- _What you will do_:
From the records below, copy the lines that include "Flowchart".

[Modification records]
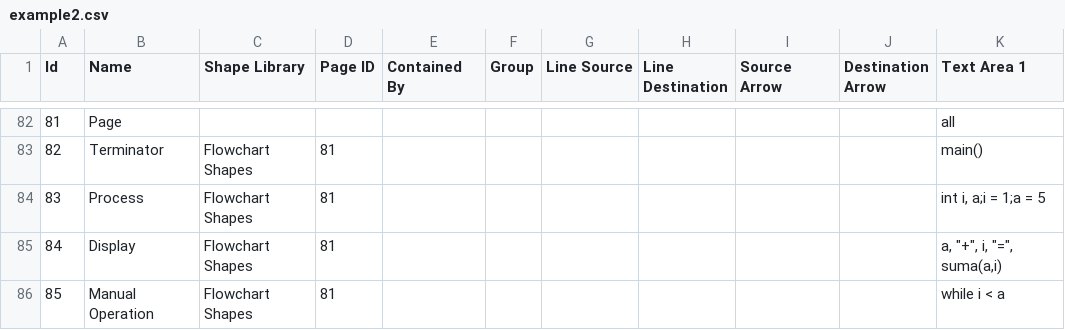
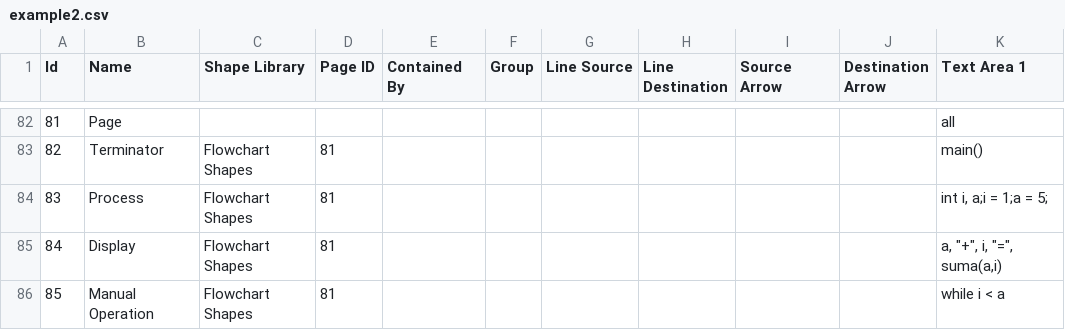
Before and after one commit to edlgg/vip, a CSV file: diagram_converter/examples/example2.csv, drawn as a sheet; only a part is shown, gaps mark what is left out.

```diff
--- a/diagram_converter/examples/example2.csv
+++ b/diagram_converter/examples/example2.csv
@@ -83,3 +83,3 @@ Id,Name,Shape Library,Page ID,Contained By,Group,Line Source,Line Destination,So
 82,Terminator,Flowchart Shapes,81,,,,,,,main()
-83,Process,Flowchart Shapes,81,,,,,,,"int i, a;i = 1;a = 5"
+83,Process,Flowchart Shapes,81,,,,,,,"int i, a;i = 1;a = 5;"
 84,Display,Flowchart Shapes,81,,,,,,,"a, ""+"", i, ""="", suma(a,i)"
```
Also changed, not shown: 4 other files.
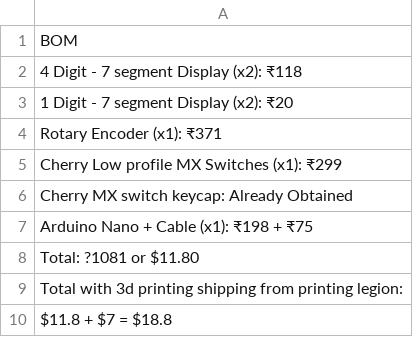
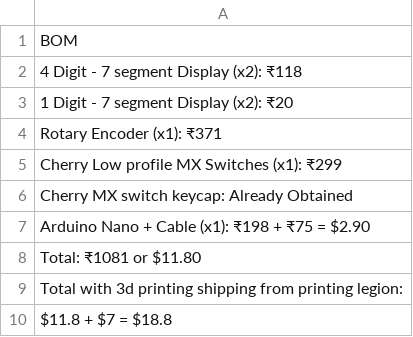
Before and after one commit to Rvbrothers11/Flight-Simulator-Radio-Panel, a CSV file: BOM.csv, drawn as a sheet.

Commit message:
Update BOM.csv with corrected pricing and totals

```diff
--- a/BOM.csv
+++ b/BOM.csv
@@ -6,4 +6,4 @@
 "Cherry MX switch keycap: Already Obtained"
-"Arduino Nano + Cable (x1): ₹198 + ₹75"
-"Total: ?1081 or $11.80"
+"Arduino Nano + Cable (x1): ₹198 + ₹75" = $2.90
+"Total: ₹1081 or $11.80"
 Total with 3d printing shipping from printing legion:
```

...

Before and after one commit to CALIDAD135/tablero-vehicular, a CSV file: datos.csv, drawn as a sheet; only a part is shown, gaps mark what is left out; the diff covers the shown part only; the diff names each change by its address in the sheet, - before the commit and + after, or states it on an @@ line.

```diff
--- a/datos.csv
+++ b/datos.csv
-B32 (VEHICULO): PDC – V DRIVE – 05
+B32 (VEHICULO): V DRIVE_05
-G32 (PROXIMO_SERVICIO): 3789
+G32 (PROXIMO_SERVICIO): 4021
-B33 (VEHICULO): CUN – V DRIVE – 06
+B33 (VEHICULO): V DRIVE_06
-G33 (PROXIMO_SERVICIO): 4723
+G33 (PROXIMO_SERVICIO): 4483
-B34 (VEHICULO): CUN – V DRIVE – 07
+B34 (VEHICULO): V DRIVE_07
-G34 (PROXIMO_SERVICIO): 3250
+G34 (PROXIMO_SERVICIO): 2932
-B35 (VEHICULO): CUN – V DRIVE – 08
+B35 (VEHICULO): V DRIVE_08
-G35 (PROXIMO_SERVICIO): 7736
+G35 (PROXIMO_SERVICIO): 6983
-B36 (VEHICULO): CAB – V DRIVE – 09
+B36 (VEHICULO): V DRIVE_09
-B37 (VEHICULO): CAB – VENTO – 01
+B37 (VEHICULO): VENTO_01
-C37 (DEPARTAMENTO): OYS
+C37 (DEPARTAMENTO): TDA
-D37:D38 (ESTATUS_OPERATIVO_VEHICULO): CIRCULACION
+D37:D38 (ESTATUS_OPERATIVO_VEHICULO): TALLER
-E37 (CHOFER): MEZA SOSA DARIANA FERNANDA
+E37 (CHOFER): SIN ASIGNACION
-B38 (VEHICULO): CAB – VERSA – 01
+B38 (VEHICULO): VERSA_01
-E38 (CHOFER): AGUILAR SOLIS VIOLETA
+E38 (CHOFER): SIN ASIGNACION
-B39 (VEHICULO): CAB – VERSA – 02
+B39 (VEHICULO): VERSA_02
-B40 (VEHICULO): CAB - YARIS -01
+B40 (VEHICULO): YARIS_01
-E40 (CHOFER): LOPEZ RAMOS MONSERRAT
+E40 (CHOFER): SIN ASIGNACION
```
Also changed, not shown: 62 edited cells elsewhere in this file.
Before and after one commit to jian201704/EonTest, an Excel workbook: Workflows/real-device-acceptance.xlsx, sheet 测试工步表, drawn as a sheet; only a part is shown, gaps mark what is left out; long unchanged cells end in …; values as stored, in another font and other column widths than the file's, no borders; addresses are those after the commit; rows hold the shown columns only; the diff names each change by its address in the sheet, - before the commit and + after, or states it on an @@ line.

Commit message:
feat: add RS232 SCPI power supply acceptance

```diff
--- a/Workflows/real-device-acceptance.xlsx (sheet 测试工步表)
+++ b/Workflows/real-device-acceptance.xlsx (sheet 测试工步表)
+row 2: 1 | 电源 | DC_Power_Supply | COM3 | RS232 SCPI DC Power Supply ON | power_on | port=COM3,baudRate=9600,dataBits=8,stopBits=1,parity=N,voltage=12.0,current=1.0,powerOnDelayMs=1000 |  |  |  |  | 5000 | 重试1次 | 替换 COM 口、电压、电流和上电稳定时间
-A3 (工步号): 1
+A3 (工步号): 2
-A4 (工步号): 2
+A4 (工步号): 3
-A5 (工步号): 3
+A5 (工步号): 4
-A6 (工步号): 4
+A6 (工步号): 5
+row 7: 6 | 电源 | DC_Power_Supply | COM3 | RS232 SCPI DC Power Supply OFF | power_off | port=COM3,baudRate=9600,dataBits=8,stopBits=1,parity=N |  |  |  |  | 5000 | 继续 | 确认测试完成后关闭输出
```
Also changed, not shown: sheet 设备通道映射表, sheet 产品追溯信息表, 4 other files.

- _Result of the exercise_:
 82,Terminator,Flowchart Shapes,81,,,,,,,main()
-83,Process,Flowchart Shapes,81,,,,,,,"int i, a;i = 1;a = 5"
+83,Process,Flowchart Shapes,81,,,,,,,"int i, a;i = 1;a = 5;"
 84,Display,Flowchart Shapes,81,,,,,,,"a, ""+"", i, ""="", suma(a,i)"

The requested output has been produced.